One of the greatest resources to help us live our daily lives and realize our dreams
is having people around us who we can trust: friends, families, neighbors. We grow
to trust people by getting to know about them. When we first meet someone, the conversation
takes a familiar path: what’s your name? What do you do? Where do you live? What
do you like? Slowly, we make a judgment about whether or not this is someone we
want to be around, to count as a friend.
Why Does It Matter?
For a company, the question of who you trust is just as important, yet such judgements often
have to be made far more quickly. Trusting an employee means giving them access to
the lifeblood of a business. A good employee contributes to productivity, safety in the workplace, positive attitude
among the workforce, solid relations with customers and partners, and security of intellectual property, inventory, and cash. Your employees have access to:
- The goods your company sells
- The equipment it uses to produce
- The cash that flows through it
- The proprietary ideas and resources that make it unique and valuable
- The reputation on which it rises or falls
What's the Danger?
A bad employee can undermine every single one of those. But the buck stops with you,
as you have to navigate your company through this maize of regulation. As an employer or as a human resources professional,

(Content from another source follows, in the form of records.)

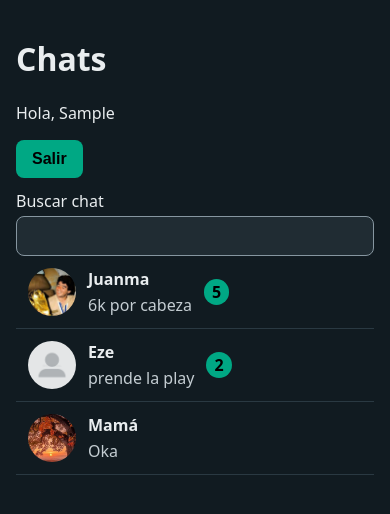
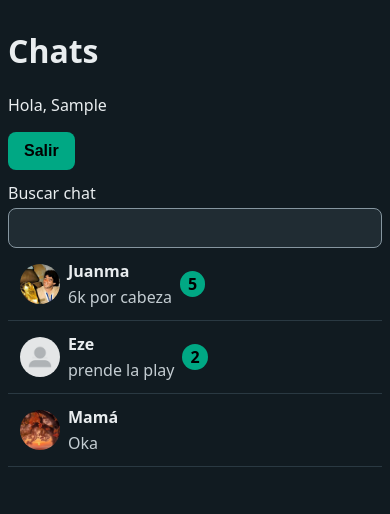
Before and after one commit to julianb2705-lang/TP-Final-Frontend, a React (Vite) app: page /login in a window 390 px wide. Both pictures are taken after typing "Sample" into the empty fields and a click on the button "Entrar". Shown: the top 514 px of the page. Built offline with nearby package versions, Linux system fonts and the light colour scheme.

Commit message:
ajuste de tamaño

```diff
--- a/src/index.css
+++ b/src/index.css
@@ -102,3 +102,12 @@ button {
 }
 
 .chat-row { display: flex; align-items: center; gap: 12px; }
+
+@media (max-width: 600px) {
+  main { padding: 8px; }
+}
+
+@media (max-width: 400px) {
+  .chat-row { gap: 8px; }
+  .avatar { width: 40px; height: 40px; }
+}
```
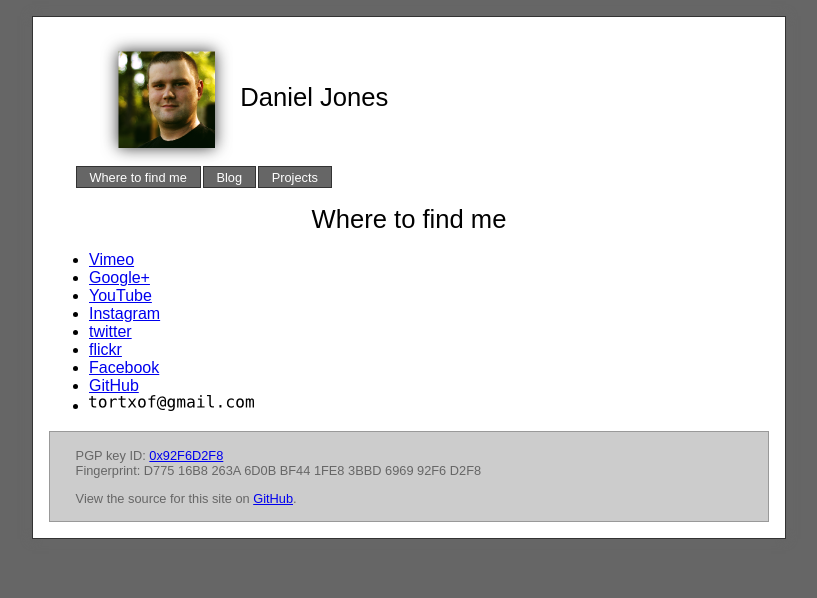
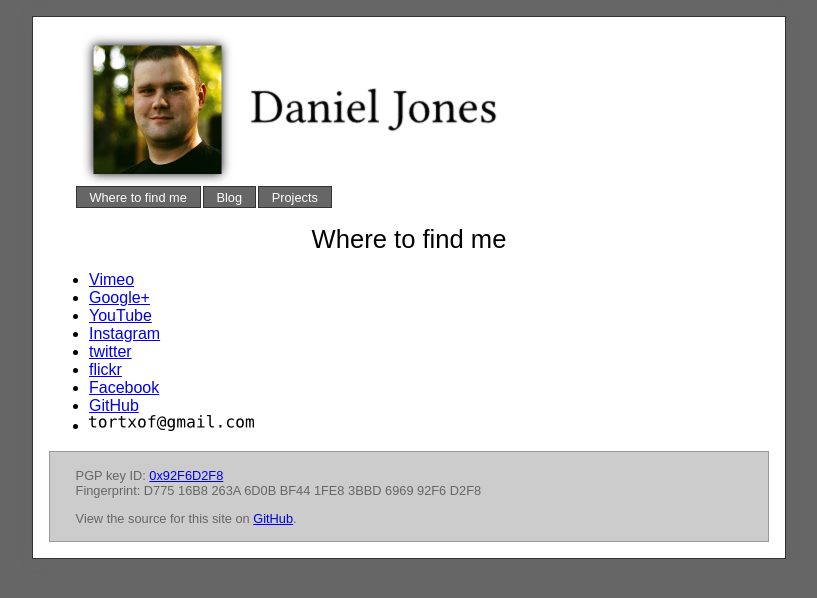
Before and after one commit to tortxof/djones.co-www, a Jekyll site: the page built from index.html, in a window 1280 px wide. Shown: the top 598 px of the page, without its empty margins (231-1048 px from the left). Built offline with Jekyll 4.4.1, drawn with Linux system fonts in a browser that asks for light colours.

Commit message:
Changed header image to div bg. Changes images for mobile.

```diff
--- a/_layouts/default.html
+++ b/_layouts/default.html
@@ -14,10 +14,7 @@
 
 <div id="main">
 
-<div id="header">
-<img src="/images/avatar.png" width="133" height="133" alt="portrait" style="vertical-align:middle;" />
-Daniel Jones
-</div><!-- end header -->
+<div id="header"></div>
 
 <div id="nav">
 <ul>
--- a/stylesheet.css
+++ b/stylesheet.css
@@ -15,6 +15,16 @@ h2 {
 font-weight:normal;
 font-size:1.3em;
 text-align:center;
+}
+
+#header {
+width:416px;
+height:153px;
+padding:0;
+border:0;
+margin:0 0 0 2em;
+background-image:url("/images/header.png");
+background-repeat:no-repeat;
 }
 
 #nav {
@@ -68,14 +78,6 @@ border:1px solid #333;
 padding:1em;
 }
 
-#header {
-width:auto;
-border:0;
-padding:0;
-margin:0 0 0 2em;
-font-size:1.6em;
-}
-
 #content {
 clear:both;
 }
@@ -125,8 +127,9 @@ border:0;
 }
 
 #header {
-width:auto;
-margin:0;
-font-size:1.4em;
+background-image:url("/images/header-mobile.png");
+width:274px;
+height:76px;
+margin:0 0 0 1em;
 }
 }
```
Also changed, not shown: assets/header-mobile.svg (added), assets/header.svg (added), images/header-mobile.png (added), images/header.png (added).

you have to make vital decisions about potential or current employees in a limited amount of time and in such a way that you
maintain compliance with a bewildering variety of state and federal regulations. And you have a business to run! It may be tempting to ignore the risks and not conduct a thorough screening and background check of new hires, but the bottom line is that a bad employee can cause:

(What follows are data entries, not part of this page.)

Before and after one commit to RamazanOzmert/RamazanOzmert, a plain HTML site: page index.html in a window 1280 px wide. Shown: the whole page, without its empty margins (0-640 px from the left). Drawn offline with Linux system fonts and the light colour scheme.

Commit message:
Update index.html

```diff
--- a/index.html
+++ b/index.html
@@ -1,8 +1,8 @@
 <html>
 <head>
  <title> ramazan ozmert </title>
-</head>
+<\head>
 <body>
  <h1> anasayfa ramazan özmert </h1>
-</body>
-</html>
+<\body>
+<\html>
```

- Lost productivity
- Damaged reputation
- Material theft
- Criminal operations
- Liability costs
- Training costs